━━━ Records provided ━━━

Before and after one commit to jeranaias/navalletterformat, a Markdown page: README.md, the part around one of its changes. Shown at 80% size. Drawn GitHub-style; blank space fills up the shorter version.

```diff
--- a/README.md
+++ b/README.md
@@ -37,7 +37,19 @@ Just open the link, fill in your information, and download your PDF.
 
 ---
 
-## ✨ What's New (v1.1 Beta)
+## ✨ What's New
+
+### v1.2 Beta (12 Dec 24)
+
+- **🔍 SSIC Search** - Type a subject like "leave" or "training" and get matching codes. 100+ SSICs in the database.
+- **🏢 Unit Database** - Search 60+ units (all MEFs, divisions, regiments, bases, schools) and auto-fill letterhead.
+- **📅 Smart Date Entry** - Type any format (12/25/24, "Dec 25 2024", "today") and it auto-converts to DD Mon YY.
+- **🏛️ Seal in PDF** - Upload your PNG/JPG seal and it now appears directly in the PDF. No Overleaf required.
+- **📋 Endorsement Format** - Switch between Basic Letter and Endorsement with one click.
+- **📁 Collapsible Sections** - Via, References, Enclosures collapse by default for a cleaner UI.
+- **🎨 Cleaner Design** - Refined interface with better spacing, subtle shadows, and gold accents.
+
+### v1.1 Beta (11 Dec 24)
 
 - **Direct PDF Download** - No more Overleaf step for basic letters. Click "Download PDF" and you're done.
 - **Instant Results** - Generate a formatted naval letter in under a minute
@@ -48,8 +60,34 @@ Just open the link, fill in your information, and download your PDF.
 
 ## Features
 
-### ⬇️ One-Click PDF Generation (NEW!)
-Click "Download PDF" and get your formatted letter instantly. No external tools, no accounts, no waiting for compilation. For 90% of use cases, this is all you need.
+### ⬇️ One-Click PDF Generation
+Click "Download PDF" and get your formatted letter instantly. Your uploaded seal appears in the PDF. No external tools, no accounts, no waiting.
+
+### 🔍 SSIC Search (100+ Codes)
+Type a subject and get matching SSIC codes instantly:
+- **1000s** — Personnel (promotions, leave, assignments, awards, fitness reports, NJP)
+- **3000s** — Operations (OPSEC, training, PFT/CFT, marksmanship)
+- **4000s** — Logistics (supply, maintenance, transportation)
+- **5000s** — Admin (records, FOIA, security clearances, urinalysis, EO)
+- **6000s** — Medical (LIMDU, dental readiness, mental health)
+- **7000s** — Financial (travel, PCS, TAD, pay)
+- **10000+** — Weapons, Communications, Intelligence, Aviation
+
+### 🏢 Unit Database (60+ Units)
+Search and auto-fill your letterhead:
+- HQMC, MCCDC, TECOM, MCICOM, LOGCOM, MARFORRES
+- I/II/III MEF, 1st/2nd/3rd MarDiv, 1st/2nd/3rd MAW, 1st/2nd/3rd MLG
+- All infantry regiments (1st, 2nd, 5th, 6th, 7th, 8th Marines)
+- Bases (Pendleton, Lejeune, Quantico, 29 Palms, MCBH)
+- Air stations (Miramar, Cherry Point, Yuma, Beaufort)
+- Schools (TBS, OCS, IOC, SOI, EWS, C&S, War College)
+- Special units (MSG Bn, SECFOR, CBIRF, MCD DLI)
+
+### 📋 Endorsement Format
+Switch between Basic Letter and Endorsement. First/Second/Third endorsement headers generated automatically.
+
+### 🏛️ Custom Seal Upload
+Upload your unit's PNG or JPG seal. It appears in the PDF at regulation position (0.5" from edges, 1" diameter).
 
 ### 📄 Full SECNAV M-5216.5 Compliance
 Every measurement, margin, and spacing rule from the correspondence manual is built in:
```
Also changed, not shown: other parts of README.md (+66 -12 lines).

━━━

Repeat the entries above verbatim.

Before and after one commit to jeranaias/navalletterformat, a Markdown page: README.md, the part around one of its changes. Shown at 80% size. Drawn GitHub-style; blank space fills up the shorter version.

```diff
--- a/README.md
+++ b/README.md
@@ -37,7 +37,19 @@ Just open the link, fill in your information, and download your PDF.
 
 ---
 
-## ✨ What's New (v1.1 Beta)
+## ✨ What's New
+
+### v1.2 Beta (12 Dec 24)
+
+- **🔍 SSIC Search** - Type a subject like "leave" or "training" and get matching codes. 100+ SSICs in the database.
+- **🏢 Unit Database** - Search 60+ units (all MEFs, divisions, regiments, bases, schools) and auto-fill letterhead.
+- **📅 Smart Date Entry** - Type any format (12/25/24, "Dec 25 2024", "today") and it auto-converts to DD Mon YY.
+- **🏛️ Seal in PDF** - Upload your PNG/JPG seal and it now appears directly in the PDF. No Overleaf required.
+- **📋 Endorsement Format** - Switch between Basic Letter and Endorsement with one click.
+- **📁 Collapsible Sections** - Via, References, Enclosures collapse by default for a cleaner UI.
+- **🎨 Cleaner Design** - Refined interface with better spacing, subtle shadows, and gold accents.
+
+### v1.1 Beta (11 Dec 24)
 
 - **Direct PDF Download** - No more Overleaf step for basic letters. Click "Download PDF" and you're done.
 - **Instant Results** - Generate a formatted naval letter in under a minute
@@ -48,8 +60,34 @@ Just open the link, fill in your information, and download your PDF.
 
 ## Features
 
-### ⬇️ One-Click PDF Generation (NEW!)
-Click "Download PDF" and get your formatted letter instantly. No external tools, no accounts, no waiting for compilation. For 90% of use cases, this is all you need.
+### ⬇️ One-Click PDF Generation
+Click "Download PDF" and get your formatted letter instantly. Your uploaded seal appears in the PDF. No external tools, no accounts, no waiting.
+
+### 🔍 SSIC Search (100+ Codes)
+Type a subject and get matching SSIC codes instantly:
+- **1000s** — Personnel (promotions, leave, assignments, awards, fitness reports, NJP)
+- **3000s** — Operations (OPSEC, training, PFT/CFT, marksmanship)
+- **4000s** — Logistics (supply, maintenance, transportation)
+- **5000s** — Admin (records, FOIA, security clearances, urinalysis, EO)
+- **6000s** — Medical (LIMDU, dental readiness, mental health)
+- **7000s** — Financial (travel, PCS, TAD, pay)
+- **10000+** — Weapons, Communications, Intelligence, Aviation
+
+### 🏢 Unit Database (60+ Units)
+Search and auto-fill your letterhead:
+- HQMC, MCCDC, TECOM, MCICOM, LOGCOM, MARFORRES
+- I/II/III MEF, 1st/2nd/3rd MarDiv, 1st/2nd/3rd MAW, 1st/2nd/3rd MLG
+- All infantry regiments (1st, 2nd, 5th, 6th, 7th, 8th Marines)
+- Bases (Pendleton, Lejeune, Quantico, 29 Palms, MCBH)
+- Air stations (Miramar, Cherry Point, Yuma, Beaufort)
+- Schools (TBS, OCS, IOC, SOI, EWS, C&S, War College)
+- Special units (MSG Bn, SECFOR, CBIRF, MCD DLI)
+
+### 📋 Endorsement Format
+Switch between Basic Letter and Endorsement. First/Second/Third endorsement headers generated automatically.
+
+### 🏛️ Custom Seal Upload
+Upload your unit's PNG or JPG seal. It appears in the PDF at regulation position (0.5" from edges, 1" diameter).
 
 ### 📄 Full SECNAV M-5216.5 Compliance
 Every measurement, margin, and spacing rule from the correspondence manual is built in:
```
Also changed, not shown: other parts of README.md (+66 -12 lines).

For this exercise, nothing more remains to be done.